---- Data records
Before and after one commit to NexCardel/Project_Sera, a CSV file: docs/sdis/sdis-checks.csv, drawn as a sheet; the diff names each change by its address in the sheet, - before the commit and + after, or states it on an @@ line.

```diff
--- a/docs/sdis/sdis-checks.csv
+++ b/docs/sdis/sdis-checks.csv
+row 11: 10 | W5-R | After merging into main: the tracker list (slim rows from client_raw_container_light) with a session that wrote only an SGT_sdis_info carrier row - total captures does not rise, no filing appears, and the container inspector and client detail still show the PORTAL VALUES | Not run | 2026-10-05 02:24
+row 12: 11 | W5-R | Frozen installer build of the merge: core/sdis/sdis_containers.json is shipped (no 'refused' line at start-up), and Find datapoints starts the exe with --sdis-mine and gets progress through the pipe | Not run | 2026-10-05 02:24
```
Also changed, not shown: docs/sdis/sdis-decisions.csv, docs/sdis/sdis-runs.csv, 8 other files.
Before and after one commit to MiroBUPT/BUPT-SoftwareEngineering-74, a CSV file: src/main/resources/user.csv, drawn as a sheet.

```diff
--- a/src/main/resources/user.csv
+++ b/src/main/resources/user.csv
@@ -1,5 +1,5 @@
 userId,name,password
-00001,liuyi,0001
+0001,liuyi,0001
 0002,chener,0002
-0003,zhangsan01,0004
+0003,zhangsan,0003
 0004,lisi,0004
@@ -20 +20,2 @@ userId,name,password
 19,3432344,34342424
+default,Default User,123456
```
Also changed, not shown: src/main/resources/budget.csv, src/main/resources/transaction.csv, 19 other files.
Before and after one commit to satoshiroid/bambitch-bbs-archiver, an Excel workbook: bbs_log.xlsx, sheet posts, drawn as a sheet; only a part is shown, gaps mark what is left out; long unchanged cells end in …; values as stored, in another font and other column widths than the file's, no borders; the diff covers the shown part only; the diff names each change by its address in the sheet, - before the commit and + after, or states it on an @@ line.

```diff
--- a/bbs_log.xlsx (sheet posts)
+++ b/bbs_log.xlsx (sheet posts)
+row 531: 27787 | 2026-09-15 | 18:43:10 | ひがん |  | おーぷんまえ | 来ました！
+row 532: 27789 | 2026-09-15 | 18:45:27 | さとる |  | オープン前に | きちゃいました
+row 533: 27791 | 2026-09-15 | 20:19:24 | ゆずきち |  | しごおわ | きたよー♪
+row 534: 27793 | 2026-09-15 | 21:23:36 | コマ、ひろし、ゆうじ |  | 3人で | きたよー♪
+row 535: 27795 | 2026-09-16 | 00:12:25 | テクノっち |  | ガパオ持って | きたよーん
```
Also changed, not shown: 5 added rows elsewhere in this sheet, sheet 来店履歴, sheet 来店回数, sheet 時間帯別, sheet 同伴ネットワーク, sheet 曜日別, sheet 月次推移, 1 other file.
--------
**Your objective**
Your reply should contain every record, unchanged and complete.

**Reply**
Before and after one commit to NexCardel/Project_Sera, a CSV file: docs/sdis/sdis-checks.csv, drawn as a sheet; the diff names each change by its address in the sheet, - before the commit and + after, or states it on an @@ line.

```diff
--- a/docs/sdis/sdis-checks.csv
+++ b/docs/sdis/sdis-checks.csv
+row 11: 10 | W5-R | After merging into main: the tracker list (slim rows from client_raw_container_light) with a session that wrote only an SGT_sdis_info carrier row - total captures does not rise, no filing appears, and the container inspector and client detail still show the PORTAL VALUES | Not run | 2026-10-05 02:24
+row 12: 11 | W5-R | Frozen installer build of the merge: core/sdis/sdis_containers.json is shipped (no 'refused' line at start-up), and Find datapoints starts the exe with --sdis-mine and gets progress through the pipe | Not run | 2026-10-05 02:24
```
Also changed, not shown: docs/sdis/sdis-decisions.csv, docs/sdis/sdis-runs.csv, 8 other files.
Before and after one commit to MiroBUPT/BUPT-SoftwareEngineering-74, a CSV file: src/main/resources/user.csv, drawn as a sheet.

```diff
--- a/src/main/resources/user.csv
+++ b/src/main/resources/user.csv
@@ -1,5 +1,5 @@
 userId,name,password
-00001,liuyi,0001
+0001,liuyi,0001
 0002,chener,0002
-0003,zhangsan01,0004
+0003,zhangsan,0003
 0004,lisi,0004
@@ -20 +20,2 @@ userId,name,password
 19,3432344,34342424
+default,Default User,123456
```
Also changed, not shown: src/main/resources/budget.csv, src/main/resources/transaction.csv, 19 other files.
Before and after one commit to satoshiroid/bambitch-bbs-archiver, an Excel workbook: bbs_log.xlsx, sheet posts, drawn as a sheet; only a part is shown, gaps mark what is left out; long unchanged cells end in …; values as stored, in another font and other column widths than the file's, no borders; the diff covers the shown part only; the diff names each change by its address in the sheet, - before the commit and + after, or states it on an @@ line.

```diff
--- a/bbs_log.xlsx (sheet posts)
+++ b/bbs_log.xlsx (sheet posts)
+row 531: 27787 | 2026-09-15 | 18:43:10 | ひがん |  | おーぷんまえ | 来ました！
+row 532: 27789 | 2026-09-15 | 18:45:27 | さとる |  | オープン前に | きちゃいました
+row 533: 27791 | 2026-09-15 | 20:19:24 | ゆずきち |  | しごおわ | きたよー♪
+row 534: 27793 | 2026-09-15 | 21:23:36 | コマ、ひろし、ゆうじ |  | 3人で | きたよー♪
+row 535: 27795 | 2026-09-16 | 00:12:25 | テクノっち |  | ガパオ持って | きたよーん
```
Also changed, not shown: 5 added rows elsewhere in this sheet, sheet 来店履歴, sheet 来店回数, sheet 時間帯別, sheet 同伴ネットワーク, sheet 曜日別, sheet 月次推移, 1 other file.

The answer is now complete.